Have people stopped caring about brands? Dramatic as it sounds, over the past few years of a rapidly shifting socioeconomic landscape, this question has sparked debate, leading to deeper questions around what is shaping consumer perception and brand connection.
We are entering an age of ‘brand inertia’ in which consumers are choosing not to choose, and are actively disconnecting.
For brands trying to reach these consumers, issues such as fragmented audiences, demographic diversification and content hyper-fatigue have shown it is harder than ever to maintain an active investment, both financially and emotionally. Brand inertia therefore poses a risk and potential negative impact on commercial growth.
According to recent research by Grayling, 63% of the public opt for familiar brands over exploring all available options before making a purchase. While this might seem favourable on the surface, it underscores a crucial point – relying solely on prevailing sector drivers of price and convenience won’t propel an fmcg brand to the top of its (often cluttered) category.
To truly lead, fmcg brands need to forge deep connections through different touchpoints, understanding their audience and creating affinity.
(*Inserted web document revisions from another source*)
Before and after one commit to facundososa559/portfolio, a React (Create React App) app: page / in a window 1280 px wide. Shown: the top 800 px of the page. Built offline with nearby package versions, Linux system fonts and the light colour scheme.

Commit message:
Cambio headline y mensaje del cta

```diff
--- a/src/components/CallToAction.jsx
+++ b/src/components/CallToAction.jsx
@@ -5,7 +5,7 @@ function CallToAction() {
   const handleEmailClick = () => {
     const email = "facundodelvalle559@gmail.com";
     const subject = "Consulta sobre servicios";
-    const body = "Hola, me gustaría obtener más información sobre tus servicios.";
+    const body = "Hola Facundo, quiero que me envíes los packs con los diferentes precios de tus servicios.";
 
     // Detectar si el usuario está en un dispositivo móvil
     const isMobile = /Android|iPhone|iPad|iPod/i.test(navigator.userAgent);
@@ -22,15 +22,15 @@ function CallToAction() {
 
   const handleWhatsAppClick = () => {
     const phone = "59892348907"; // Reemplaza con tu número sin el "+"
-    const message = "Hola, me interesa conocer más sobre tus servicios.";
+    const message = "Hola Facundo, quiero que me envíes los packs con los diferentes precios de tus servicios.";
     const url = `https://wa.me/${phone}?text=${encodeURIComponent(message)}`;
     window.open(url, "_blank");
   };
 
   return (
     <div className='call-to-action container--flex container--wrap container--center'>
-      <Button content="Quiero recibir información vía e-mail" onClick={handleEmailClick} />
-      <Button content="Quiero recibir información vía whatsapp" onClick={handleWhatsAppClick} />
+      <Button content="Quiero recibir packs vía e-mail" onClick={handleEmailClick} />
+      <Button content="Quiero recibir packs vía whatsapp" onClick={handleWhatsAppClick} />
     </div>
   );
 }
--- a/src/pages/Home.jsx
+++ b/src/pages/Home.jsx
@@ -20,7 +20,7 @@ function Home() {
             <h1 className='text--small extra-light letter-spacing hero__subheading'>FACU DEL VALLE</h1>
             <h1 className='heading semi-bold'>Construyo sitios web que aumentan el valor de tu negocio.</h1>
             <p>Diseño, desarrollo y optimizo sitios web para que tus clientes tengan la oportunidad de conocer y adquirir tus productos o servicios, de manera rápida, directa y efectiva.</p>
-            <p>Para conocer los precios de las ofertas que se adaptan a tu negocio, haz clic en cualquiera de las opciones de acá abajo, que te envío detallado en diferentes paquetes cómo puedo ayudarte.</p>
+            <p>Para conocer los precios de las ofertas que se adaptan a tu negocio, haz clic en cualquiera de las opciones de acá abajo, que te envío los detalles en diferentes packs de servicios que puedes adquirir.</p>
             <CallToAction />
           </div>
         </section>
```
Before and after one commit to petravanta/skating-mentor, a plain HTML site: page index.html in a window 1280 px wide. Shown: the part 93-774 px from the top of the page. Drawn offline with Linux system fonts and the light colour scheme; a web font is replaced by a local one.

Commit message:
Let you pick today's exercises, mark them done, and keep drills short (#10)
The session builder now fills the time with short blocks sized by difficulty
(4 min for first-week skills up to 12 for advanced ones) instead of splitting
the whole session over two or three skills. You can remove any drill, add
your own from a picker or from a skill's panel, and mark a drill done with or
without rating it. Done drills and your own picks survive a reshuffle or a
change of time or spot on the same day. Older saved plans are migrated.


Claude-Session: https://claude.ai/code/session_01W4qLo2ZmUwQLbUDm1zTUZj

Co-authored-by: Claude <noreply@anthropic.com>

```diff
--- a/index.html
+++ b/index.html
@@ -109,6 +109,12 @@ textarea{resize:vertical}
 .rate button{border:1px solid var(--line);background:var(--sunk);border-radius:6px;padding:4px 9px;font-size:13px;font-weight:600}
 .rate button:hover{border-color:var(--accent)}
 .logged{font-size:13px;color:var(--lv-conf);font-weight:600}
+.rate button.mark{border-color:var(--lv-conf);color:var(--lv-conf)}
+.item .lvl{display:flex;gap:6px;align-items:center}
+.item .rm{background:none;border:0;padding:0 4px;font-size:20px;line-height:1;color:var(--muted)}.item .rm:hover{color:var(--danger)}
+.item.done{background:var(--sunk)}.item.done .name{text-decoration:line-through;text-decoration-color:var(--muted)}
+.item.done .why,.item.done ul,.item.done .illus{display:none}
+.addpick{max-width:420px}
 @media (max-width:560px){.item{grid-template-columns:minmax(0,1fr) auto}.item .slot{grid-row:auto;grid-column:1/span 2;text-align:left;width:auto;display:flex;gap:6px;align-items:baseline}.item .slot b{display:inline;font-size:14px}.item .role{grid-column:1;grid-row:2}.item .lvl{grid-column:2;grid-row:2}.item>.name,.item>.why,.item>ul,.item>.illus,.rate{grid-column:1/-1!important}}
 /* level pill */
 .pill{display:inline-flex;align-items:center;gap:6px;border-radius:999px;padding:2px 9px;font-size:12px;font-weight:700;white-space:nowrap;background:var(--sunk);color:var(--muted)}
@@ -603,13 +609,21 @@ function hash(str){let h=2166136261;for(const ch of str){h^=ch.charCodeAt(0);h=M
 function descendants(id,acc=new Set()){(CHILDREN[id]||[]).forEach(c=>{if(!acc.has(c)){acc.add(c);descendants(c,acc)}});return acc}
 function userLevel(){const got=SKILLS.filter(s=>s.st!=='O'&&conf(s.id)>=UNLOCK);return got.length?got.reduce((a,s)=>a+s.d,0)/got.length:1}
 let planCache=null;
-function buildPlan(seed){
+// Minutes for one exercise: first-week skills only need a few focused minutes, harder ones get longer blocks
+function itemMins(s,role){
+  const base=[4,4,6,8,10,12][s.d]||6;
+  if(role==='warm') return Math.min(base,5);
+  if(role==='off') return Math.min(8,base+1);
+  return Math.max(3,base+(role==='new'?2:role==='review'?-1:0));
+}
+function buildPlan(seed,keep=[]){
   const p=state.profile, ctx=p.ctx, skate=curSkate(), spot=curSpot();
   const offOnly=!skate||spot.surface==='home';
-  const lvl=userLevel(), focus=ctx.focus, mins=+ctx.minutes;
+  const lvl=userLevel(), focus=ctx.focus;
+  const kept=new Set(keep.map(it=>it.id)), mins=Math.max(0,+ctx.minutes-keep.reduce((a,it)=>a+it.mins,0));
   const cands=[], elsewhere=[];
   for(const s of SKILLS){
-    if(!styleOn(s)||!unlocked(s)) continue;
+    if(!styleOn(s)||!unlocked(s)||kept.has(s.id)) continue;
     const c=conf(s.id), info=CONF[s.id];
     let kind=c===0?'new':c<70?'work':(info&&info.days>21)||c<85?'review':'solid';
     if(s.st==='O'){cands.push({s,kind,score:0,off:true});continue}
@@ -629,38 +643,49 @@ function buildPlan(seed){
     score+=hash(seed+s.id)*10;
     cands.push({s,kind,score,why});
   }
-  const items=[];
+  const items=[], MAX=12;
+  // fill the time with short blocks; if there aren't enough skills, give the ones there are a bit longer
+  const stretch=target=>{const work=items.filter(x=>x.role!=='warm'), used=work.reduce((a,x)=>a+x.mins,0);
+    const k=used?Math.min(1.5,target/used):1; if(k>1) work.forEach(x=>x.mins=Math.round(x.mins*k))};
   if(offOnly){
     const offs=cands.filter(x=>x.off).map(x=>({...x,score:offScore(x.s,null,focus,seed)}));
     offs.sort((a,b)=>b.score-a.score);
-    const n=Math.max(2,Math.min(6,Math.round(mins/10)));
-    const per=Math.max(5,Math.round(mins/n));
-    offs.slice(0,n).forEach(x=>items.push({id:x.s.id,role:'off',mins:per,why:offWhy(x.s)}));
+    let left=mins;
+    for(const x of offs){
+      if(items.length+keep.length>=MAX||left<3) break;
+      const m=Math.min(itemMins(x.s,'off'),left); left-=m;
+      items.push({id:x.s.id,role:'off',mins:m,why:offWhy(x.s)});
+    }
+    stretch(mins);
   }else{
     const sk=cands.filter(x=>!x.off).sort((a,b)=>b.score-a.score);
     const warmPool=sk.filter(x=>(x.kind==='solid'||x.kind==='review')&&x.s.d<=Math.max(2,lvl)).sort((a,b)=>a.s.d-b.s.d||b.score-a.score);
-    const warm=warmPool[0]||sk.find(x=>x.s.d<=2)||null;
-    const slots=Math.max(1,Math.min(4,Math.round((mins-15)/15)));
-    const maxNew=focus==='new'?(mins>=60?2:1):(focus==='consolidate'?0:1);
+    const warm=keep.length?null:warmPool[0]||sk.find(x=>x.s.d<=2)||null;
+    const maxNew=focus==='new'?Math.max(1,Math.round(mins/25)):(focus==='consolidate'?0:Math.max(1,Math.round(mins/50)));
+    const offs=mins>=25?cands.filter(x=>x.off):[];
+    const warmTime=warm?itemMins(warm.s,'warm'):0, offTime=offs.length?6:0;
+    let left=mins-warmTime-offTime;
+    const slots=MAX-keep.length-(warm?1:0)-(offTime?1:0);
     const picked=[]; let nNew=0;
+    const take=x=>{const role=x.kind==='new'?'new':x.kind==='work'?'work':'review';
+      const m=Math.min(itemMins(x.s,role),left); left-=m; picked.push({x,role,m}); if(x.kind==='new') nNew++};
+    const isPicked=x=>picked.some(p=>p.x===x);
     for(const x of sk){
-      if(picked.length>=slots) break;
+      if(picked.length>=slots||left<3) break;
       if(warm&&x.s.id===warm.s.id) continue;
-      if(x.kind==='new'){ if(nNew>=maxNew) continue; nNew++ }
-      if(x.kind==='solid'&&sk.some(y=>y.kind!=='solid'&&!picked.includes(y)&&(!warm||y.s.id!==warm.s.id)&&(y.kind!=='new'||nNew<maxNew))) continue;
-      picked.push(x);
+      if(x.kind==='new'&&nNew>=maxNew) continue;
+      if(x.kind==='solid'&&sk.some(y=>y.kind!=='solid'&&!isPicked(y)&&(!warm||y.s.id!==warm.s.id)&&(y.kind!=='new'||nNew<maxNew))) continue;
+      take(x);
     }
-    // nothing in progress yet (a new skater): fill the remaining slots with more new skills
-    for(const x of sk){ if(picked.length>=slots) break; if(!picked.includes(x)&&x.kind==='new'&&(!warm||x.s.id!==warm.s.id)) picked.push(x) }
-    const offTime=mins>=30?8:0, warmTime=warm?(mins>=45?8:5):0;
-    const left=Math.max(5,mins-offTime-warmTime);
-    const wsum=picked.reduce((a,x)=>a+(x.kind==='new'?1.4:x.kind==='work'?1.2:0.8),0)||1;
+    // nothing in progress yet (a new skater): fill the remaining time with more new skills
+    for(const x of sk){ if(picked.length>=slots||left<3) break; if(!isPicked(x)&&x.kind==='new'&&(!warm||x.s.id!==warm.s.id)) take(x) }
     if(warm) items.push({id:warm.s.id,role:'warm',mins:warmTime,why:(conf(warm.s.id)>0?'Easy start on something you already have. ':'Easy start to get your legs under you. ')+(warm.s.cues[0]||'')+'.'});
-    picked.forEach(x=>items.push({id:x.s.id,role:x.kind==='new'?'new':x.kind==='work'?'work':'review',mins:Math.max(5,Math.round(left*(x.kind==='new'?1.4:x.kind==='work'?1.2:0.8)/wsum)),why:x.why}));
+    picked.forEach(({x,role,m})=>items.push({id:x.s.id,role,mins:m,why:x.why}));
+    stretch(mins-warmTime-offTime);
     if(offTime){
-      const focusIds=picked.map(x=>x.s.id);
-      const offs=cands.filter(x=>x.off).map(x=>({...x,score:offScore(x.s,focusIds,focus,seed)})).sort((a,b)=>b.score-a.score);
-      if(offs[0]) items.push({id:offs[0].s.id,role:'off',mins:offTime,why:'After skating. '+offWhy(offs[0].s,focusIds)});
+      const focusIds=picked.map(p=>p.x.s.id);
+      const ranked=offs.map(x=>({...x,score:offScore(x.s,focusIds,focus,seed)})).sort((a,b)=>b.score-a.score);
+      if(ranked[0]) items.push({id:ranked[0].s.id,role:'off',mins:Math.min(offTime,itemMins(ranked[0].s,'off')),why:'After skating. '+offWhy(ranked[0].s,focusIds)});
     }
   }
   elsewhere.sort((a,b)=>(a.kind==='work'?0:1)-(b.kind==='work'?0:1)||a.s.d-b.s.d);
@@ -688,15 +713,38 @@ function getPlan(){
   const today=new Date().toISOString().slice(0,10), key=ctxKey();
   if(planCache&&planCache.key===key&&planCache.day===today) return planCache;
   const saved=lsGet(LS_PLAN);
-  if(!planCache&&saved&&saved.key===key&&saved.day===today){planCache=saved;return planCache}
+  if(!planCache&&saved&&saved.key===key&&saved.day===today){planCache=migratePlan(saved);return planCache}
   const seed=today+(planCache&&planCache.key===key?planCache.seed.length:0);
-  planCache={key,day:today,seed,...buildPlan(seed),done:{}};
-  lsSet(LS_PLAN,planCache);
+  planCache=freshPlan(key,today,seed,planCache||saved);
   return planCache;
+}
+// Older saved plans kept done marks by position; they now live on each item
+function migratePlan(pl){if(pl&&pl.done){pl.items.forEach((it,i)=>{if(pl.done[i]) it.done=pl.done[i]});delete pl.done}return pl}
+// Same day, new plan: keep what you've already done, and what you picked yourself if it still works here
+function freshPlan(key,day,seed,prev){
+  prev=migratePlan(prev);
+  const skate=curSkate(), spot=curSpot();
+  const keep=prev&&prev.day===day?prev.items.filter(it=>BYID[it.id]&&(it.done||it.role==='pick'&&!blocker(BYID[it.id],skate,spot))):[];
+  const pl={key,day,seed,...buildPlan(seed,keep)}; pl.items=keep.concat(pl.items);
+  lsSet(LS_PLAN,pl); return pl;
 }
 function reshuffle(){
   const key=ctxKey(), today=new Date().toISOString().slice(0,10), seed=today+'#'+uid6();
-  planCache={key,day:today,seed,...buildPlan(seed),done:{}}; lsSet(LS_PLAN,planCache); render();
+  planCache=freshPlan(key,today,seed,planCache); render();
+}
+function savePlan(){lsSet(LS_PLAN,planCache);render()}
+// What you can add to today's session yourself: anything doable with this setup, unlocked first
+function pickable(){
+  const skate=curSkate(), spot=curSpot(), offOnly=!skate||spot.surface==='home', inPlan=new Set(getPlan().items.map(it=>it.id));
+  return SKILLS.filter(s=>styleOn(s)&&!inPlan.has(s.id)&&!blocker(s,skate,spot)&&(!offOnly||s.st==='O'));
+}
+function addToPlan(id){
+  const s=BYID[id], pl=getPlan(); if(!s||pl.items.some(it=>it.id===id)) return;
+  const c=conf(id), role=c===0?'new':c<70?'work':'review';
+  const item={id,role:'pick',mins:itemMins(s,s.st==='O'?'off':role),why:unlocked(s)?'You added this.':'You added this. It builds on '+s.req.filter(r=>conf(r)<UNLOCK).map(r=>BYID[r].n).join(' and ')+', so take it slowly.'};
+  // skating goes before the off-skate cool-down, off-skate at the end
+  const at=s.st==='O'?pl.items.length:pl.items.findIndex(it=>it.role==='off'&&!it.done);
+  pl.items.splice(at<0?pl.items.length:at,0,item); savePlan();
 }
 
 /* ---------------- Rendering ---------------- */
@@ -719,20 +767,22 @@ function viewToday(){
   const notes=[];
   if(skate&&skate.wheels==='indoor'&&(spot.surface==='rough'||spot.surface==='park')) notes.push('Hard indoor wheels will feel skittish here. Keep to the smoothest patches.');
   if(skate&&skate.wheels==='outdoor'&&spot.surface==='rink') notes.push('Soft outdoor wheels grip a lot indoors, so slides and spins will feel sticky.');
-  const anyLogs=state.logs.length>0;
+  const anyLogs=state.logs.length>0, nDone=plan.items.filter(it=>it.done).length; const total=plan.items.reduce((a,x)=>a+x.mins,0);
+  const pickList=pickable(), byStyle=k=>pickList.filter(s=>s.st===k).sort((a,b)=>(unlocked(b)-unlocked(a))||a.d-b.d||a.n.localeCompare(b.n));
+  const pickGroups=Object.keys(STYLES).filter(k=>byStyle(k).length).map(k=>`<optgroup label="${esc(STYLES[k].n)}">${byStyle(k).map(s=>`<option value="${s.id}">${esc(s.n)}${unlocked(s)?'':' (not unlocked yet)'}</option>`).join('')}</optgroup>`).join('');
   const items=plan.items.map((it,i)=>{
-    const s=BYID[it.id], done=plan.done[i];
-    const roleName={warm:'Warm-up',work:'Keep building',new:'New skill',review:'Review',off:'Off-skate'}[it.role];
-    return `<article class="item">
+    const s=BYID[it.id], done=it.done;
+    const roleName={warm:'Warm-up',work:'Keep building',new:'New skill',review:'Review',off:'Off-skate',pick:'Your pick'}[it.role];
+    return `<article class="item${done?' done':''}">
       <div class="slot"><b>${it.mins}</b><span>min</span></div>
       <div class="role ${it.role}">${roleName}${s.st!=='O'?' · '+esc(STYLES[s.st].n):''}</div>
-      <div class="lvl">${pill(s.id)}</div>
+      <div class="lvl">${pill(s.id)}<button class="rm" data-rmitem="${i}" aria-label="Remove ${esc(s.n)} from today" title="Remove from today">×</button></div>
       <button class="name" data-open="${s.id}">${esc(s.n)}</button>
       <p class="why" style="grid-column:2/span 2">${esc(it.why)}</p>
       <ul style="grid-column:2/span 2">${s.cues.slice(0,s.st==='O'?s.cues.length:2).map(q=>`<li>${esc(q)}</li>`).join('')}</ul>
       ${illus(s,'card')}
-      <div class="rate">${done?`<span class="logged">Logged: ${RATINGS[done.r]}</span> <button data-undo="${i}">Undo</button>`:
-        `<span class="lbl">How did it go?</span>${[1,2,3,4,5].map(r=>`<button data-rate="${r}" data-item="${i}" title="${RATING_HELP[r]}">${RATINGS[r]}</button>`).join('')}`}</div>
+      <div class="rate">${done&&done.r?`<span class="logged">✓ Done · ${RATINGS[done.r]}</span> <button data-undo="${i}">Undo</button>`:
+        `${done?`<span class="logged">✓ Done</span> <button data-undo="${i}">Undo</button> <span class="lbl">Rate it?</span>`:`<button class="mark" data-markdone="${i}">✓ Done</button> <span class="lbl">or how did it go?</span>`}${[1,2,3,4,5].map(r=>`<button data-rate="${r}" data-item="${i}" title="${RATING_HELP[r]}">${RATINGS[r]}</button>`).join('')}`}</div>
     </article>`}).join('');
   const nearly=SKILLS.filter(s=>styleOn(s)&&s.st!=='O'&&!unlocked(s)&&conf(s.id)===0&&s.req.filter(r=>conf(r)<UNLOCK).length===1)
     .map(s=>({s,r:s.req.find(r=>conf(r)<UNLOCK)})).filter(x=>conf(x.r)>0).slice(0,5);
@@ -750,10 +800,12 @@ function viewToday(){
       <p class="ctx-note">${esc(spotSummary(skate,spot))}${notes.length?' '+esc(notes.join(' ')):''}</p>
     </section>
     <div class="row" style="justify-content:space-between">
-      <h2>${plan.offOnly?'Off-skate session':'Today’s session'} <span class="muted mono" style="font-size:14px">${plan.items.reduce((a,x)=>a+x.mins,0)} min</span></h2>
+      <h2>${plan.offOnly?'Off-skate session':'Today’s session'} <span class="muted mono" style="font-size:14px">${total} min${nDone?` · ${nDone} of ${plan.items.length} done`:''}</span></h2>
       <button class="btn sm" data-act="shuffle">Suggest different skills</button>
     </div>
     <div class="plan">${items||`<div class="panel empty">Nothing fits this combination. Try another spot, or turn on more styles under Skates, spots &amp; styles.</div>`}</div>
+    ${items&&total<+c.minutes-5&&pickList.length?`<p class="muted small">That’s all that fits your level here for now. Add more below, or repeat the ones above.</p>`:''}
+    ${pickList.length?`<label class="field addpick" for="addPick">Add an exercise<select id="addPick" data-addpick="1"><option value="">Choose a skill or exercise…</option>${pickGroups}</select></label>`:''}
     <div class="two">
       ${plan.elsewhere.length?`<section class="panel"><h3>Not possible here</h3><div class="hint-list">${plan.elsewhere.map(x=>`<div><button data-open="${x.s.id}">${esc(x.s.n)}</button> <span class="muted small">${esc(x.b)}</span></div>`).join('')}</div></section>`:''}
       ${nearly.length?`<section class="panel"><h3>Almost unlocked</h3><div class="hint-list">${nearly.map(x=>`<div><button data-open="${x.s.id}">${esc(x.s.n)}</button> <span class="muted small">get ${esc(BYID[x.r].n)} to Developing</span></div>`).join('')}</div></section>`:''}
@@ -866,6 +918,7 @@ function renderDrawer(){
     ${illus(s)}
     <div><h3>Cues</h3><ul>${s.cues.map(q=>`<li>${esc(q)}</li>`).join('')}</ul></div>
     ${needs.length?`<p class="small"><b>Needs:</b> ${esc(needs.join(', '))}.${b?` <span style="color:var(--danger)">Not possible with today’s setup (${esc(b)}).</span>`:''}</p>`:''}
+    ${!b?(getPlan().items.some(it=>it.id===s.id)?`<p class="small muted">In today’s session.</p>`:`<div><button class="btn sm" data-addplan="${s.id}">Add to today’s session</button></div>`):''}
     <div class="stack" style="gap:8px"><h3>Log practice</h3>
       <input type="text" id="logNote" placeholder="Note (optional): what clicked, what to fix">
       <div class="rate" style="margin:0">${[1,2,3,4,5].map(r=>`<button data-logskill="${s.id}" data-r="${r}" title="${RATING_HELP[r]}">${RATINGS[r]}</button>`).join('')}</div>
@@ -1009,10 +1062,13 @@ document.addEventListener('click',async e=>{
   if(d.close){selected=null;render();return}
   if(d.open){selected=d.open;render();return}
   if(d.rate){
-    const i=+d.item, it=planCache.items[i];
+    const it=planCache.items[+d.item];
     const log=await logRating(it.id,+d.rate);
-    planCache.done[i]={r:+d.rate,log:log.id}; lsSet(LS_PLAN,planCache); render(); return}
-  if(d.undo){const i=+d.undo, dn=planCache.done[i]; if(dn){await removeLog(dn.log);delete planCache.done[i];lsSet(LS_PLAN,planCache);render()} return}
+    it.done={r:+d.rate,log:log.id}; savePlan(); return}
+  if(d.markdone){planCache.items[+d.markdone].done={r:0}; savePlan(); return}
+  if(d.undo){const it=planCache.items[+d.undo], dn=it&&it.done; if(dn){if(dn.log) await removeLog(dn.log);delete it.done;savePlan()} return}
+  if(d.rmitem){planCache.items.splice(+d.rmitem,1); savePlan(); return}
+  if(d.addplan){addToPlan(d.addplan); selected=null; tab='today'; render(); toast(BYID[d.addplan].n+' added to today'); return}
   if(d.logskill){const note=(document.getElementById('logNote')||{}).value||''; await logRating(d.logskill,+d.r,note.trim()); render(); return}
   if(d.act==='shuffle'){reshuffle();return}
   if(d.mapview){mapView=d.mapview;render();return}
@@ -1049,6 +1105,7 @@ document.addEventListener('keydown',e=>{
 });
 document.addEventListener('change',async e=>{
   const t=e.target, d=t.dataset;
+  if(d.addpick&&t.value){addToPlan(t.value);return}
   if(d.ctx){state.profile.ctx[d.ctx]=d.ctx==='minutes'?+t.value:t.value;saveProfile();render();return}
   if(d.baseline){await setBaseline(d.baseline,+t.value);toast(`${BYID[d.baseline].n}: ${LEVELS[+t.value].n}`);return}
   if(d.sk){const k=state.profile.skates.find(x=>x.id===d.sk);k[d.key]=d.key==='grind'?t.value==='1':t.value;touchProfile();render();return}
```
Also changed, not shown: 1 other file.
How can brand managers ensure consumer engagement?
These challenges will lead brands to ask three big questions of themselves. Are previously engaged consumers suffering from brand burnout; are their behaviours stagnating; and do either of these scenarios create any positive opportunities? In answer to the last question, yes they do. But firstly, brand managers and communicators should interrogate their brand identity, the content they produce and the connection they have with their audience.
Are they carving a truly distinctive brand identity? A striking 75% of respondents perceive same-sector brands as indistinguishable, while 64% engage more with brands embodying personality and purpose.
Simultaneously, the data highlights consumers are becoming increasingly disengaged with certain types of communications. Generic brand emails and texts were deleted by over half of consumers, while two-thirds of those asked weren’t interested in standard advertising, self-serving newsletters and blogs.
This underscores the need for a tailored approach, so brands should be asking themselves: is their content truly resonating?
Fmcg brands must resonate with consumers
Finally, are they forging authentic connections with consumers? This is vital, as 56% cannot recall a brand they genuinely connect with or that understands them. This prompts a profound revaluation of fmcg brands’ ability to foster meaningful associations and experiences.
Based on this research, three strategic recommendations emerge as a result. Firstly, by focusing on brand identity, brands can enhance their position through clarifying and distinguishing their value against competitors.
Authenticity is crucial in a trust-given landscape, so it’s important to integrate a brand’s purpose genuinely. Second, elevate your brand by borrowing equity through strategic partnerships and authentic associations for ROI, as co-branded collaborations and budget-friendly alliances offer exciting opportunities to reach and resonate effectively.
Lastly, optimise your content strategy to cut through overload with tailored, audience-first content across channels. Invest in measurement and maximise what works.
By taking these steps to reinforce their identity, foster connections, and embrace audience-centric strategies, fmcg brands can navigate the challenges posed by brand inertia and gain a real advantage over their competitors.